“Safety is the number one priority during a prescribed burn,” said Project Leader Kelly Moroney. “We will work with federal, state, and county agencies and departments to complete these prescribed fire projects throughout the next several months.”
Refuge managers work with the Service’s highly skilled fire management professionals and wildland firefighters to develop and implement a detailed burn plan. This includes strict safety measures, such as a pre- and post-burn monitoring plan, identifying the ideal weather and wind conditions for the prescribed fire to take place, and tracking the air quality in the area. Burning will only occur when weather conditions and smoke dispersion are favorable. Because of the important role weather plays, managers identify a burn window – a specific length of time during which a prescribed fire might take place. The official day of the fire is not set until a day or few days before to ensure optimum conditions for the prescribed fire. This limits fire intensity and impacts to air quality. To ensure public and firefighter safety, roads and public use areas may need to close temporarily as operations are taking place.

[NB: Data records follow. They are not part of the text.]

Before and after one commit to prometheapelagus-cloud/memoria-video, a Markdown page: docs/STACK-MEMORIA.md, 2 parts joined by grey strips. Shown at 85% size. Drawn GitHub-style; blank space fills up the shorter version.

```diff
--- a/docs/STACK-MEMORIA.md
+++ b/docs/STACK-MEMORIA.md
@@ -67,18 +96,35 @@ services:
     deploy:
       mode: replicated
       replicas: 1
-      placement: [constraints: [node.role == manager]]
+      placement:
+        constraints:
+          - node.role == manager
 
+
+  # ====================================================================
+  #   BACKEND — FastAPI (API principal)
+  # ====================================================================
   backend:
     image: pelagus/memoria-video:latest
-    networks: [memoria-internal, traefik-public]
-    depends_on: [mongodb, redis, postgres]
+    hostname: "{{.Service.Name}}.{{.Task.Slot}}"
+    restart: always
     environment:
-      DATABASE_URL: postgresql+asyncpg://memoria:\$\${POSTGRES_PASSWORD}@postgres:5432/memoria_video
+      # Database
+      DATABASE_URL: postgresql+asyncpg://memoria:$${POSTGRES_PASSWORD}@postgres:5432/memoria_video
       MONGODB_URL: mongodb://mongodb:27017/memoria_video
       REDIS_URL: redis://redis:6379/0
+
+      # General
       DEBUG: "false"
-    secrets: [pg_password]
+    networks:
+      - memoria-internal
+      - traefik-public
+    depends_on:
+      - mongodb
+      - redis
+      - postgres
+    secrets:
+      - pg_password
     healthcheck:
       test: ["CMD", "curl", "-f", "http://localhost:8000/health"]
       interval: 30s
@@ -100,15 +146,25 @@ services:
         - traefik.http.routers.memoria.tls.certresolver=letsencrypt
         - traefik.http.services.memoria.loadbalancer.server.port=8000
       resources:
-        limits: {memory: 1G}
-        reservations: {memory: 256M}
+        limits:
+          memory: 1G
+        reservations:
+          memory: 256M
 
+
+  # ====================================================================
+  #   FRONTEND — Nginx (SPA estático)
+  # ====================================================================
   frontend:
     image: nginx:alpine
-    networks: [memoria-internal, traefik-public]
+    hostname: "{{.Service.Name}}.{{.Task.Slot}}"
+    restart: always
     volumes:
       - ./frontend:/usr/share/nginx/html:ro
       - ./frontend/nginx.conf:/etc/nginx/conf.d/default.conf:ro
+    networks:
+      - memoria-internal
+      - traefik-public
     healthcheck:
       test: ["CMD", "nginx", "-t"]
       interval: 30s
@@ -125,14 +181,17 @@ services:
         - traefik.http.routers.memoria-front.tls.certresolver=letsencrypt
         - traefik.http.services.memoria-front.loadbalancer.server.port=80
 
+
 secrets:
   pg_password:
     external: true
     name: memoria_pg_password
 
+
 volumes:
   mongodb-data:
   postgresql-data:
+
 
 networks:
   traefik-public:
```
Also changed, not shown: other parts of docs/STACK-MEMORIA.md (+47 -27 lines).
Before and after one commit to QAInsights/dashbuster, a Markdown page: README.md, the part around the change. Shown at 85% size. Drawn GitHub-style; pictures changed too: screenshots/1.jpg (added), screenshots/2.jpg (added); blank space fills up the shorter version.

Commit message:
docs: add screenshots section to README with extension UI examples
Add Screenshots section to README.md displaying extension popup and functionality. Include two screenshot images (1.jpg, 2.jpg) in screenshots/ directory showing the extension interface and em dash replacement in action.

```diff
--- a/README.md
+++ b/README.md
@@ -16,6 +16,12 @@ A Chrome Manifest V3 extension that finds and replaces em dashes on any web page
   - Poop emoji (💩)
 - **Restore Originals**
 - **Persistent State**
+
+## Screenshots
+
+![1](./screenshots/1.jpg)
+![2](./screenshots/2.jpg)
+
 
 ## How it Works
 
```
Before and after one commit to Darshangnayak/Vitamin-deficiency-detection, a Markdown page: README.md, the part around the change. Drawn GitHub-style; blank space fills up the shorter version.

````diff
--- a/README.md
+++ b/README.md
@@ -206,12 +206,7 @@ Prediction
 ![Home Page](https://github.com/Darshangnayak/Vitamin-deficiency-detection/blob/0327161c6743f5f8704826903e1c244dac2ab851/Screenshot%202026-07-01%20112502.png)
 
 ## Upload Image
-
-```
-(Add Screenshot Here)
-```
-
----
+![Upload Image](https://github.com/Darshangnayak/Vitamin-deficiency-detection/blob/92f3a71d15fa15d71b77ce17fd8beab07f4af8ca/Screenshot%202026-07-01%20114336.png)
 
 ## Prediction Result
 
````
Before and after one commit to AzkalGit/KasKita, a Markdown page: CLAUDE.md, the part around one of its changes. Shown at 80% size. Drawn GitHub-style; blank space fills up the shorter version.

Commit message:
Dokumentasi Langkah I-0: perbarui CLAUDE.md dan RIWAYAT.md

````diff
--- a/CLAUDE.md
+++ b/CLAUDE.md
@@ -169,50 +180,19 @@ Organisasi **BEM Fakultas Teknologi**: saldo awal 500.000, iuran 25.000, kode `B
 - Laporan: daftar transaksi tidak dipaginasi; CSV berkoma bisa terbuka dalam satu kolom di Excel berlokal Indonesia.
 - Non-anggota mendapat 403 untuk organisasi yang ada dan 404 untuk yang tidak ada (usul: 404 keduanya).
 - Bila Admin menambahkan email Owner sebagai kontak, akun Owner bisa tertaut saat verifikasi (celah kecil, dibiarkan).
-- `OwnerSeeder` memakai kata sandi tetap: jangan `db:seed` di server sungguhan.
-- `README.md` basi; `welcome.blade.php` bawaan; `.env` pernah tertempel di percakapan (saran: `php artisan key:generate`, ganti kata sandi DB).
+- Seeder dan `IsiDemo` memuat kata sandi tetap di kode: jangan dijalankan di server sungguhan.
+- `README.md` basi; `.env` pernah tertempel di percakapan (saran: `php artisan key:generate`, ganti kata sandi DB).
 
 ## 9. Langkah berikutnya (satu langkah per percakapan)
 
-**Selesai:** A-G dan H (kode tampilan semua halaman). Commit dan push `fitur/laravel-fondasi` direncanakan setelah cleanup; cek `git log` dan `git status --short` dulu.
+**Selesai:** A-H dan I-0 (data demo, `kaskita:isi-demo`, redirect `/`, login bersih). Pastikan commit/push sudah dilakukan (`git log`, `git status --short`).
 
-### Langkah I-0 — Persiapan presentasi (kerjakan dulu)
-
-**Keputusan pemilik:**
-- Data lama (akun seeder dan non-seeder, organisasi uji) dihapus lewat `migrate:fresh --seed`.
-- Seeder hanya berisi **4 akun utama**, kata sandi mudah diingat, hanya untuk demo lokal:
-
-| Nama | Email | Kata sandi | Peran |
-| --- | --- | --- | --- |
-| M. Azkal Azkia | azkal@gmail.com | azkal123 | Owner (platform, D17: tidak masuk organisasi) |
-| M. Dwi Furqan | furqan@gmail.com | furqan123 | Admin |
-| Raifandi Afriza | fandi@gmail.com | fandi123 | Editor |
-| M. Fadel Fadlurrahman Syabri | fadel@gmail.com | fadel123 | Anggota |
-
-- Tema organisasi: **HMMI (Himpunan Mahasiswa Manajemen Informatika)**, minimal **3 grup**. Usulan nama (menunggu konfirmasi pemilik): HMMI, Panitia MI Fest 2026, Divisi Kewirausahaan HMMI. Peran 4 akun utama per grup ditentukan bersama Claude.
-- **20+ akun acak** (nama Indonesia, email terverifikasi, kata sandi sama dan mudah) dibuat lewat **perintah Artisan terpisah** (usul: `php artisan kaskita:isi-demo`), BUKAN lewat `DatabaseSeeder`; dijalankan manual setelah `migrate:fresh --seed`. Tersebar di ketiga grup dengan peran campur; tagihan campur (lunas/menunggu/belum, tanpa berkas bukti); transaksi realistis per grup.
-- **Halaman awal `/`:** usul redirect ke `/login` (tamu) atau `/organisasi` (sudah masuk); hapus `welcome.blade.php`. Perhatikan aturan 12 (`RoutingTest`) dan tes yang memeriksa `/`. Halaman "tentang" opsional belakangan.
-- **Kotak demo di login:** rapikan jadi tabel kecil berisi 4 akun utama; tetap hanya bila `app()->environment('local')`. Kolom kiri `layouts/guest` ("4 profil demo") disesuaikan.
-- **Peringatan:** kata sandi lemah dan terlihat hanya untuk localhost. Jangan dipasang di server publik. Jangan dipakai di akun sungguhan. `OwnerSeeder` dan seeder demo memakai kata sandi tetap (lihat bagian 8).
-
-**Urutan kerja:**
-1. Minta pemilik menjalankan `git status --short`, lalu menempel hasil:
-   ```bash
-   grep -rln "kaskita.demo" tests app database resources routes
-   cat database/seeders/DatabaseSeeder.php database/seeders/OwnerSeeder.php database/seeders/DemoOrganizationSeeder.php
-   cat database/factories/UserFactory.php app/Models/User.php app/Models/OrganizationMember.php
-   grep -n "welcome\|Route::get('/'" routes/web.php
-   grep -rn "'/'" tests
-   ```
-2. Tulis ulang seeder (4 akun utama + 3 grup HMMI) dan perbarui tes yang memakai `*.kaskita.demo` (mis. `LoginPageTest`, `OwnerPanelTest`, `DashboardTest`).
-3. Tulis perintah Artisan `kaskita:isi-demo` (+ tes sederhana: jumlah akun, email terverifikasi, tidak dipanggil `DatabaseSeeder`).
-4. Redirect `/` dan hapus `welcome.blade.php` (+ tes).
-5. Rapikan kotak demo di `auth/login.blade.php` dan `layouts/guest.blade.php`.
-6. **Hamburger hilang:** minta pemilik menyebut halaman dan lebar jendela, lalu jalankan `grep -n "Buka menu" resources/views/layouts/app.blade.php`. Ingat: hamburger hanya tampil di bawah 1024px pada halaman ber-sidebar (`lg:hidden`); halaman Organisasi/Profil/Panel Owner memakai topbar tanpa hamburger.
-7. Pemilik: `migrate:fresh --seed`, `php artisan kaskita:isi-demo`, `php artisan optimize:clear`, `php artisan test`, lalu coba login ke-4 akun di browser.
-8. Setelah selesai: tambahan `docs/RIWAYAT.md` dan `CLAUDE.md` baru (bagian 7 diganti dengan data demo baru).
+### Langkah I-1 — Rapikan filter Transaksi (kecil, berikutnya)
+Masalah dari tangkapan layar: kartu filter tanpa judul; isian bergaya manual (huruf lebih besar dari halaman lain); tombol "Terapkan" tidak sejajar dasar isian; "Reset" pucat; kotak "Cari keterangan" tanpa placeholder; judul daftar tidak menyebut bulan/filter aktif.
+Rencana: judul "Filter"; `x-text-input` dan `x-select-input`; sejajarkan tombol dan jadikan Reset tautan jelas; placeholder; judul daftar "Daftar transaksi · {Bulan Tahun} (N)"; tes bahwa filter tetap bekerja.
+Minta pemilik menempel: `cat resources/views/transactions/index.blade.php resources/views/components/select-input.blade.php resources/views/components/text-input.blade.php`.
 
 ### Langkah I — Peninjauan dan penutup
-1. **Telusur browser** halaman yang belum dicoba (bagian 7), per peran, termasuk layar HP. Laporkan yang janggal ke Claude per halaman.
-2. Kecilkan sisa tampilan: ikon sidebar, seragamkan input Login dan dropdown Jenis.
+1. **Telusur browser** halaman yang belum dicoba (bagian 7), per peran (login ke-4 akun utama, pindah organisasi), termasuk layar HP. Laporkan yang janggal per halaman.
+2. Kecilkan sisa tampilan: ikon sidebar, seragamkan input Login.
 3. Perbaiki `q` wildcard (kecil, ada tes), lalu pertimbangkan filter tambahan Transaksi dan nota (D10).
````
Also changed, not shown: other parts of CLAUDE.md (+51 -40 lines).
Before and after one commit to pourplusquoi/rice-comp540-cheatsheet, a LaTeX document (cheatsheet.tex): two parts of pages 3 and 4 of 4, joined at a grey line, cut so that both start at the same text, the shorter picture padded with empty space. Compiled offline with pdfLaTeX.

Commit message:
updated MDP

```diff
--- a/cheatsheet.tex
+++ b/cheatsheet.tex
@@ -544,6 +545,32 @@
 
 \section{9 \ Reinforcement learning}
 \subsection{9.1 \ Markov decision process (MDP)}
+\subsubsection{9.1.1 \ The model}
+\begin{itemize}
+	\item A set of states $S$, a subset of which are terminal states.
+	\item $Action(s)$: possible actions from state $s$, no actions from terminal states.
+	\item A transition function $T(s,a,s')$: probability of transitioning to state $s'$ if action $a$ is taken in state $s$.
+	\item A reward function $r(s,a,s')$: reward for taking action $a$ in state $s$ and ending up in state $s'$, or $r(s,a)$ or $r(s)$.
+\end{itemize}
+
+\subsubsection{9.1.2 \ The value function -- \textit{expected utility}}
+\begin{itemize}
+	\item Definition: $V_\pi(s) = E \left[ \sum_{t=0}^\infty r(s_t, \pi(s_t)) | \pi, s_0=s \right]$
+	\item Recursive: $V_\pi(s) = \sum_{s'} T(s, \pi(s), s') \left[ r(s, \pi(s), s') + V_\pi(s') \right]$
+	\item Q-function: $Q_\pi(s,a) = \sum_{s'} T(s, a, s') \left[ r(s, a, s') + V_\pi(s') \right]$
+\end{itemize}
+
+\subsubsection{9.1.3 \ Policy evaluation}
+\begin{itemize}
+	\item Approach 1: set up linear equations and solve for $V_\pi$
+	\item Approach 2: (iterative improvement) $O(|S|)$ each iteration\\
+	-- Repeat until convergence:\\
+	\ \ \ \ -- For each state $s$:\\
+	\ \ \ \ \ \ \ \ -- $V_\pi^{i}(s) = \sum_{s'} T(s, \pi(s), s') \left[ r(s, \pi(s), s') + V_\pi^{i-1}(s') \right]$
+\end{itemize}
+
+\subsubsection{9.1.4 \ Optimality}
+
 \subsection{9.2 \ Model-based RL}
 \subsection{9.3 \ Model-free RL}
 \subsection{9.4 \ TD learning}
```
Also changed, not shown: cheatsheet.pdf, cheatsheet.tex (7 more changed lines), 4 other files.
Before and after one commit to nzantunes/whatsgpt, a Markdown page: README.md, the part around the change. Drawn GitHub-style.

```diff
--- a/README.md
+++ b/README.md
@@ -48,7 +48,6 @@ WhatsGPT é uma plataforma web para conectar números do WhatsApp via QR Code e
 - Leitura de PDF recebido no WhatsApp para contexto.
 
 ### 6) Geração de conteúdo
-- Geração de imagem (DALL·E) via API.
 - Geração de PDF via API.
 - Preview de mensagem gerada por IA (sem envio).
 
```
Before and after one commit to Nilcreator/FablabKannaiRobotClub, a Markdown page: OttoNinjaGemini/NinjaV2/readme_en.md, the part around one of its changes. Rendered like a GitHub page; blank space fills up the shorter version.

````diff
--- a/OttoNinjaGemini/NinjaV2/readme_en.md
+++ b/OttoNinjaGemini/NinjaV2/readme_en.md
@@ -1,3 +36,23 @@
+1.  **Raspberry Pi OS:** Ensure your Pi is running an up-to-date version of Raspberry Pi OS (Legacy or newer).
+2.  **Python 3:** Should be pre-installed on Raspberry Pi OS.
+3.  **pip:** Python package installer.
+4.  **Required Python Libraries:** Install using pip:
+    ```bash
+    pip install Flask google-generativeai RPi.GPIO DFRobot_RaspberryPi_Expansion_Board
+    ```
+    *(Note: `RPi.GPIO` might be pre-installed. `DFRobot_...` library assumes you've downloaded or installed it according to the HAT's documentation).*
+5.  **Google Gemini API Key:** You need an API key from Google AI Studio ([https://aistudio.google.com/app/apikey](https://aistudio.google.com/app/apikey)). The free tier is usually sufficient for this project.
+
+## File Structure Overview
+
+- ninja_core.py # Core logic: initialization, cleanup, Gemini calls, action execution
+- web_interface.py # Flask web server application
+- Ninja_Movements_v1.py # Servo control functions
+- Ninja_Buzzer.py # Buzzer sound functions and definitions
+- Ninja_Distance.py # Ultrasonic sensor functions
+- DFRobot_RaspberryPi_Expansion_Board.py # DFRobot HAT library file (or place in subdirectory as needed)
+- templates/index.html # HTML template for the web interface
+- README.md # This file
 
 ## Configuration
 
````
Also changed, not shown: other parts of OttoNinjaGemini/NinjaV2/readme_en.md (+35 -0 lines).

Prescribed burn operations represent many months and sometimes years of planning and preparation. On the refuge, prescribed burning takes place after tree thinning and piling to manage vegetation that could fuel future wildfires. This is an important part of the refuge’s habitat management planning and has occurred on the refuge for many years. Scientific evidence over the last several decades has illustrated the beneficial role low-intensity fires play in fire-dependent forests like those on the refuge. Prescribed fire, when used strategically and repeatedly, helps sustain healthy ecosystems, reduces the risk of catastrophic wildfires, and reduces the severity of future wildfires when they do occur, which can help keep communities and firefighters safer.
Turnbull National Wildlife Refuge encompasses over 23,000 acres in eastern Washington on the edge of the Columbia River Basin. Ponderosa pine, wetlands, meadow steppe andhabitat dominate the landscape and provide a home for herds of elk, moose, river otters, beavers, and over 180 bird species including migrating and nesting waterfowl.
For more information about the refuge or planned prescribed burns, please contact Turnbull National Wildlife Refuge Headquarters, at 509-235-4723.